# Assignment
When you spot the word "labels" in a line of the data below, copy that line.

Itemized modification records:
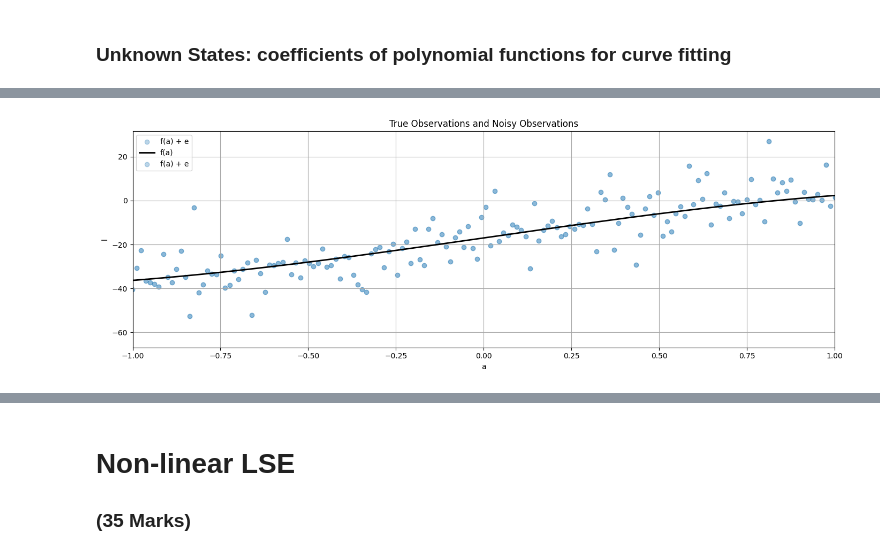
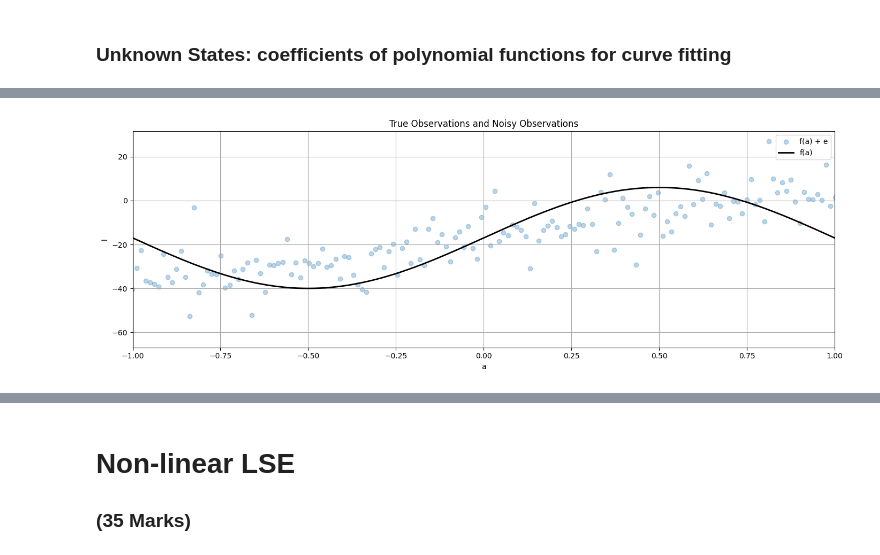
Before and after one commit to jasleenbadhesha/engg680_2024_fall, a Jupyter notebook: Lab_Assignment2/Assignment2.ipynb, the cells around one changed output, grey strips where cells are left out. Drawn from its saved outputs; the diff is of its cells as text; code cells hidden in the pictures.

```diff
--- a/Lab_Assignment2/Assignment2.ipynb
+++ b/Lab_Assignment2/Assignment2.ipynb
@@ -68,37 +68,34 @@ end = np.pi
 a = np.linspace(start, end, n)
 # %%
 # step 4
-# use the matplotlib to plot the true and noisy observations together in one single figure
+# plotting the true and noisy observations together in one single figure
 fig, ax = plt.subplots(nrows=1, ncols=1, figsize=(14, 5))
 
-# use scatter for noisy observation plotting
+# creating scatter plot for noisy observation plotting, label it as "f(a) + e", set color as 'tab:blue', set marker as 'o' and set alpha as 0.3
 ax.scatter(a, l, label="f(a) + e", color='tab:blue', marker='o', alpha=0.3)
+a_scale = np.linspace(-1, 1, n)
 
-# for the true observation, label it as "f(a)"" and set color as 'k'
-ax.plot(a, l_true, label="f(a)", color='k', linewidth=2)
+# creating scatter plot for true observation, label it as "f(a)"" and set color as 'k'
+ax.plot(a_scale, l_true, label="f(a)", color='k', linewidth=2)
 
-# for the noisy observation scatter plot, label it as "f(a) + e", set color as 'tab:blue', set marker as 'o' and set alpha as 0.3
-ax.scatter(a, l, label="f(a) + e", color='tab:blue', marker='o', alpha=0.3)
-
-# include proper axis labels, legend and title
+# creating axis labels, legend and title
 ax.set_xlabel("a")
 ax.set_ylabel("l")
+ax.set_title("True Observations and Noisy Observations")
+ax.legend()
 
-ax.set_title("True Observations and Noisy Observations")
-
-ax.legend()
 ax.grid(True, which='both',ls='-',color='0.65')
 fig.tight_layout()
 
-# scale the range of x-axis to be -1 to 1
+# scaling the range of x-axis to be -1 to 1
 ax.set_xlim([-1, 1])
 
 # keep this format for the rest of the plots in this lab assignment
 # (2 marks)
 
 plt.show() # display the plot
 # %% [output]
-[figure, old version]
+[figure, new version]
 # %%
 # step 5
 # define a curve fitting function named fit_polynomial_curve
```
Also changed, not shown: parts of 22 cells of this notebook.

# Exercise response
-# include proper axis labels, legend and title
+# creating axis labels, legend and title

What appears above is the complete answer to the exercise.